You are also expected to continue your consideration of further measures to enhance the safety of ships relating to the use of oil fuel. A related working group is expected to be established, with the main aim of finalizing draft SOLAS amendments addressing the reporting of confirmed cases where oil fuel suppliers have failed to meet the flashpoint requirements, action against oil fuel suppliers in confirmed cases of deliveries of oil fuel not complying with the flashpoint requirements and documentation of the flashpoint of the actual fuel batch. I urge you to finalize these amendments to ensure that the safety risks associated with oil fuel can be mitigated appropriately.
I am hopeful that you will also make progress on the other substantive items on the agenda for this session, such as:

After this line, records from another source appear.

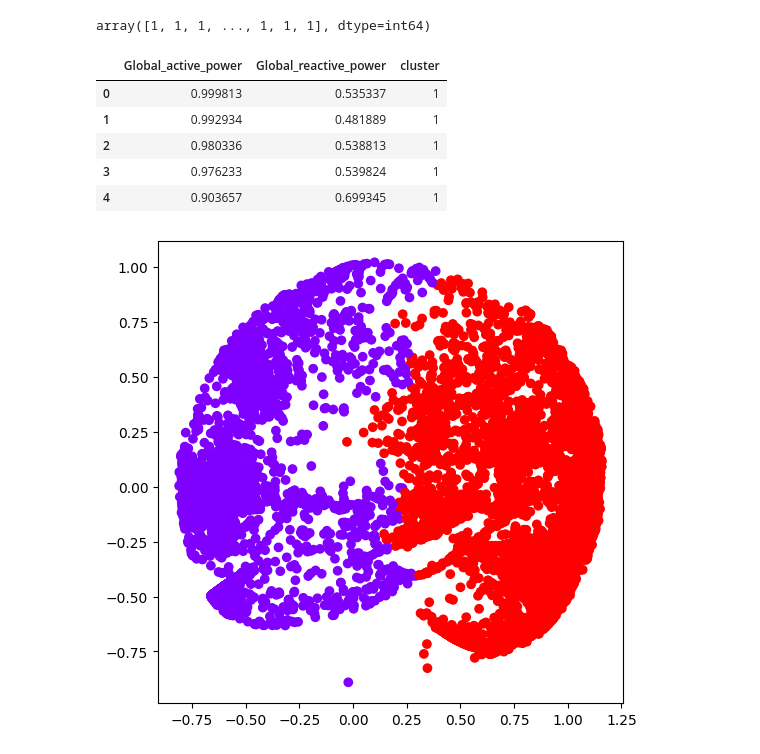
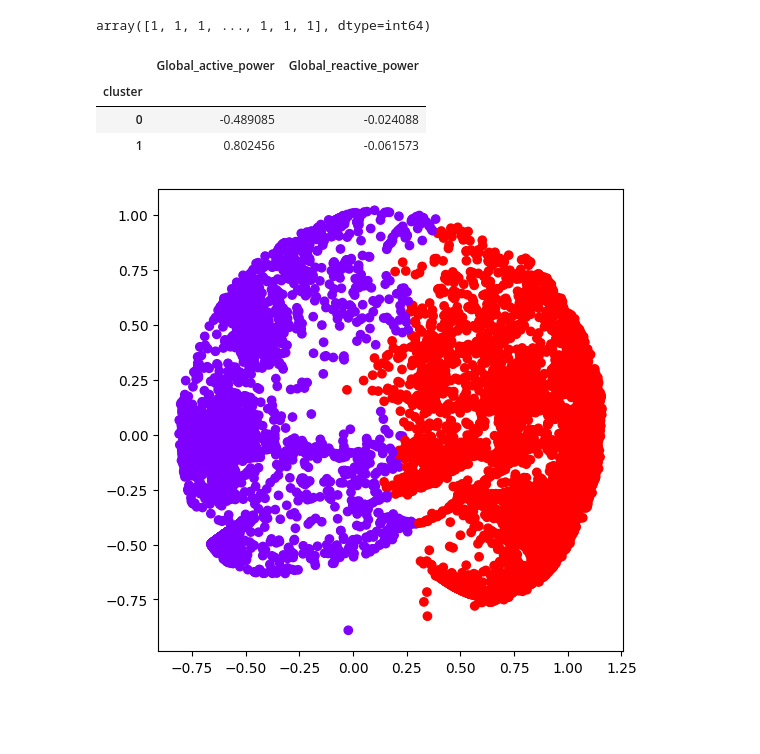
Before and after one commit to dagdo03/clustering_machine_learning, a Jupyter notebook: Agglomerative_Clustering.ipynb, the cells around one changed output. Drawn from its saved outputs; the diff is of its cells as text; code cells hidden in the pictures; blank space fills up the shorter version.

```diff
--- a/agglomerative.ipynb
+++ b/Agglomerative_Clustering.ipynb
@@ -119,14 +119,12 @@ array([1, 1, 1, ..., 1, 1, 1], dtype=int64)
 # %%
 ac_result = X_principal[:10000].copy()
 ac_result["cluster"] = ac.labels_
-ac_result.head()
+ac_result.groupby("cluster").mean()
 # %% [output]
-|  | Global_active_power | Global_reactive_power | cluster |
-| 0 | 0.999813 | 0.535337 | 1 |
-| 1 | 0.992934 | 0.481889 | 1 |
-| 2 | 0.980336 | 0.538813 | 1 |
-| 3 | 0.976233 | 0.539824 | 1 |
-| 4 | 0.903657 | 0.699345 | 1 |
+|  | Global_active_power | Global_reactive_power |
+| cluster |  |  |
+| 0 | -0.489085 | -0.024088 |
+| 1 | 0.802456 | -0.061573 |
 # %%
 
 # Visualizing the clustering
```
Also changed, not shown: parts of 2 cells of this notebook.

- consideration of amendments to mandatory and non-mandatory instruments, in particular those addressing the modernization of the GMDSS;
- goal-based new ship construction standards; and
- the actions requested of you emanating from the reports of several sub-committees.
I am confident that you will apply the usual customary IMO spirit of cooperation in all your decisions and that, under the capable leadership of your Chair, Mrs. Medina of the United States, supported by the Vice-Chair, Mr. Mozas of Greece, you will have constructive discussions and reach agreement on the agenda items under consideration.
My best wishes to you all for a productive session.